Directed by Paul W. S. Anderson, the movie revolves around an ex-con, Jensen Ames, played by an incredibly rock-hard and ripped Statham (even my ego got a pounding after seeing him do the iron cross in the film), who is forced by the warden of an infamous prison, played by Joan Allen, to compete in a race where the driver can win his freedom, or meet his death. *ooooohhhhhh* Sounds so serious.
Now let’s talk about casting. This is one motley crew of actors! Sure, I can understand Statham in the lead, but how did they convince Joan Allen to play the warden?! I can understand wanting to play against type and all, but this just seemed like an odd choice. She plays this manipulative, powerful, money hungry warden with as much skill as she can, but considering some of the fromage-heavy lines she had to deliver, I am not sure how she said, ‘yes! I’ve got to do this film!’. So I stepped up and asked her point blank at the press junket of DEATH RACE. I sat with Allen and asked, ‘what drew you to a movie like this? You’re usually the moral pillar in a film.’ Her answer? She really wanted to play a villain.
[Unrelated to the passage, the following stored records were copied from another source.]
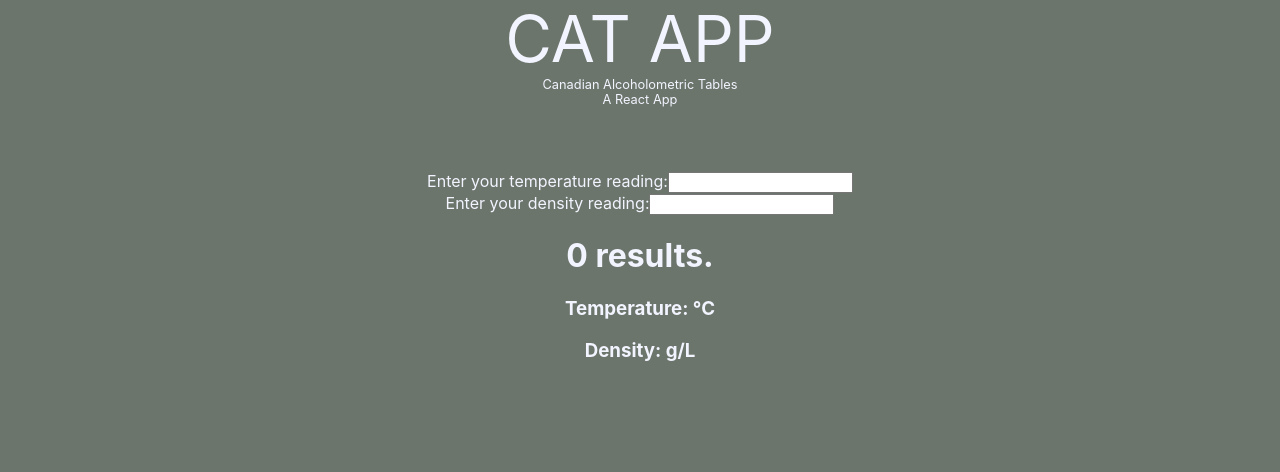
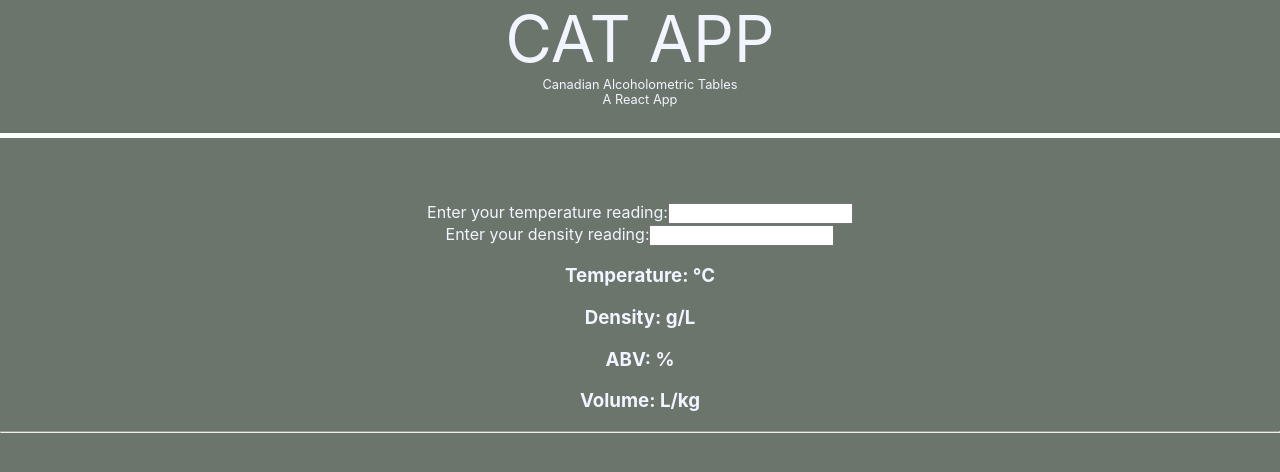
Before and after one commit to uncleBlobby/CAT-APP, a React (Create React App) app: page / in a window 1280 px wide. Shown: the top 472 px of the page. Built offline with nearby package versions, Linux system fonts and the light colour scheme.

Commit message:
latest working commit

```diff
--- a/src/App.js
+++ b/src/App.js
@@ -4,7 +4,7 @@
 import SearchByTemperature from './components/SearchByTemperature';
 import ShowResults from './components/ShowResults';
 import DATA from './data/data.js'
-import AppHeader from './components/AppHeader';
+import AppHeaderWrapper from './components/AppHeaderWrapper';
 
 
 function App() {
@@ -15,7 +15,7 @@
 
   return (
     <div className="App">
-      <AppHeader />
+      <AppHeaderWrapper />
       <SearchByTemperature temperatureInput = {''} updateData={setTempData}/>
       <SearchByDensity densityInput = {''} updateData={setDensData}/>
       <ShowResults data={DATA} filterTemp={tempData} filterDens={densData} />
--- a/src/Main.css
+++ b/src/Main.css
@@ -7,9 +7,14 @@
       #F2F4FF   <light>
 */
 
+.AppHeaderWrapper {
+    margin-bottom: 5%;
+    border-bottom: 5px solid white;
+}
+
 .AppHeader {
     font-size: 4rem;
-    margin-bottom: 5%;
+    margin-bottom: 2%;
     color: #F2F4FF;
 }
 
--- /dev/null
+++ b/src/components/AppHeaderWrapper.js
@@ -0,0 +1,12 @@
+import '../Main.css';
+import AppHeader from './AppHeader';
+
+function AppHeaderWrapper() {
+    return (
+        <div className='AppHeaderWrapper'>
+            <AppHeader />
+        </div>
+    );
+};
+
+export default AppHeaderWrapper;
--- a/src/components/ShowResults.js
+++ b/src/components/ShowResults.js
@@ -38,13 +38,23 @@
     const listItems = outputResultsArray.map((outputResultsArray) =>
         <li>{outputResultsArray}</li>
     );
+    let abv = '';
+    if (outputResultsArray.length === 1) {
+        abv = outputResultsArray[0].substring(23, 28);
+    }
+    let volume = '';
+    if (outputResultsArray.length === 1) {
+        volume = outputResultsArray[0].substring(14, 22);
+    }
 
     return (
         <div>
-            <h1>{outputResultsArray.length} results.</h1>
             <h3>Temperature: {props.filterTemp} &deg;C</h3>
             <h3>Density: {props.filterDens}g/L</h3>
+            <h3>ABV: {abv}%</h3>
+            <h3>Volume: {volume}L/kg</h3>
             {/*props.data*/}
+            <hr></hr>
             <ul>{listItems}</ul>
         </div>
     );
```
Too bad she chose this movie to exercise that wish.
Tyrese Gibson adds an air of hardness as ‘Machine Gun Joe,’ however with few lines, and many hardcore fistfights, you don’t really get to know Joe, or care about his and Statham’s character’s rivalry.
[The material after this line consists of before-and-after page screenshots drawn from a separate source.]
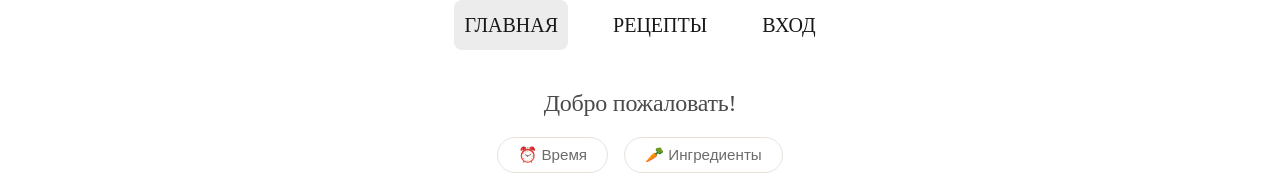
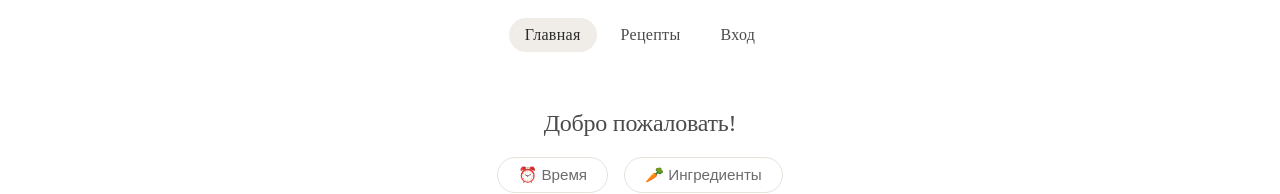
Before and after one commit to DAN-Andrey/Recipe_Development_Project, a React (Vite) app in the folder client/: page / in a window 1280 px wide. Shown: the top 194 px of the page. Built offline with nearby package versions, Linux system fonts and the light colour scheme; no server answers.

Commit message:
create_favorites_page

```diff
--- /dev/null
+++ b/client/src/pages/FavoritesPage/FavoritesPage.css
@@ -0,0 +1,31 @@
+.favorites-page {
+  max-width: 1200px;
+  width: 90%;
+  margin: 40px auto;
+  padding-bottom: 60px;
+}
+
+.favorites-title {
+  font-size: 1.8rem;
+  font-weight: 400;
+  color: #2c2c2c;
+  margin-bottom: 32px;
+  letter-spacing: -0.01em;
+  border-bottom: 1px solid #f0ede8;
+  padding-bottom: 16px;
+}
+
+.favorites-empty {
+  text-align: center;
+  color: #8b8b8b;
+  font-size: 1.1rem;
+  padding: 60px 20px;
+  background: #faf9f7;
+  border-radius: 16px;
+}
+
+.favorites-grid {
+  display: grid;
+  grid-template-columns: repeat(auto-fill, minmax(320px, 1fr));
+  gap: 24px;
+}
--- /dev/null
+++ b/client/src/pages/FavoritesPage/FavoritesPage.jsx
@@ -0,0 +1,45 @@
+import { useEffect, useState } from "react";
+import "./FavoritesPage.css";
+import RecipeCard from "../../entities/recipe/ui/RecipeCard/RecipeCard";
+import FavoritesApi from "../../entities/favorites/api/FavoritesApi";
+
+export default function FavoritesPage({ user }) {
+  const [favorites, setFavorites] = useState([]);
+
+  useEffect(() => {
+    const fetchFavorites = async () => {
+      try {
+        const { data } = await FavoritesApi.getFavorites();
+        setFavorites(data || []);
+      } catch (error) {
+        console.error(error);
+      }
+    };
+
+    if (user) {
+      fetchFavorites();
+    }
+  }, [user]);
+
+  return (
+    <div className="favorites-page">
+      <h1 className="favorites-title">Избранное</h1>
+
+      {favorites.length === 0 ? (
+        <p className="favorites-empty">У вас пока нет избранных рецептов. 💔</p>
+      ) : (
+        <div className="favorites-grid">
+          {favorites.map((recipe) => (
+            <RecipeCard
+              key={recipe.id}
+              recipe={recipe}
+              recipes={favorites}
+              setRecipes={setFavorites}
+              user={user}
+            />
+          ))}
+        </div>
+      )}
+    </div>
+  );
+}
--- a/client/src/widgets/Header/Header.css
+++ b/client/src/widgets/Header/Header.css
@@ -1,36 +1,70 @@
 nav {
   display: flex;
-  gap: 35px;
+  gap: 8px;
   justify-content: center;
-  height: 50px;
+  align-items: center;
+  height: 70px;
   margin-bottom: 20px;
+  padding: 0 20px;
+  background: transparent;
 }
 
 .navlink {
   text-decoration: none;
-  text-transform: uppercase;
-  color: rgb(23, 23, 23);
-  font-size: 20px;
-  padding: 20px 10px;
-  border-radius: 8px;
+  color: #4a4a4a;
+  font-size: 16px;
+  padding: 8px 16px;
+  border-radius: 40px;
   display: flex;
   align-items: center;
   justify-content: center;
-  background-color: white;
-  transition: background-color 0.3s ease;
+  background-color: transparent;
+  transition: all 0.2s ease;
+  font-weight: 450;
+  letter-spacing: 0.3px;
 }
 
 .navlink:hover {
-  background-color: beige;
+  background-color: #f5f3f0;
+  color: #2c2c2c;
 }
 
 .navlink.active {
-  background-color: rgb(236, 236, 236);
+  background-color: #f0ede8;
+  color: #2c2c2c;
 }
+
 .username {
   display: flex;
   align-items: center;
   color: #6b6b6b;
-  font-size: 16px;
-  padding: 0 10px;
+  font-size: 15px;
+  padding: 0 12px;
+  font-weight: 400;
+  border-left: 1px solid #e8e2da;
+  border-right: 1px solid #e8e2da;
+  margin: 0 4px;
+  height: 40px;
 }
+
+/* Адаптивность */
+@media (max-width: 640px) {
+  nav {
+    flex-wrap: wrap;
+    height: auto;
+    padding: 16px;
+    gap: 6px;
+  }
+
+  .navlink {
+    font-size: 14px;
+    padding: 6px 12px;
+  }
+
+  .username {
+    border: none;
+    padding: 6px 12px;
+    width: 100%;
+    justify-content: center;
+  }
+}
```
Also changed, not shown: 1 other file (tests, documents, lock files or other folders).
Ian McShane plays Coach, but lacks a mean edge that would send a man away to the worst jail in
And notice, not one car pun...I'm a classy lady.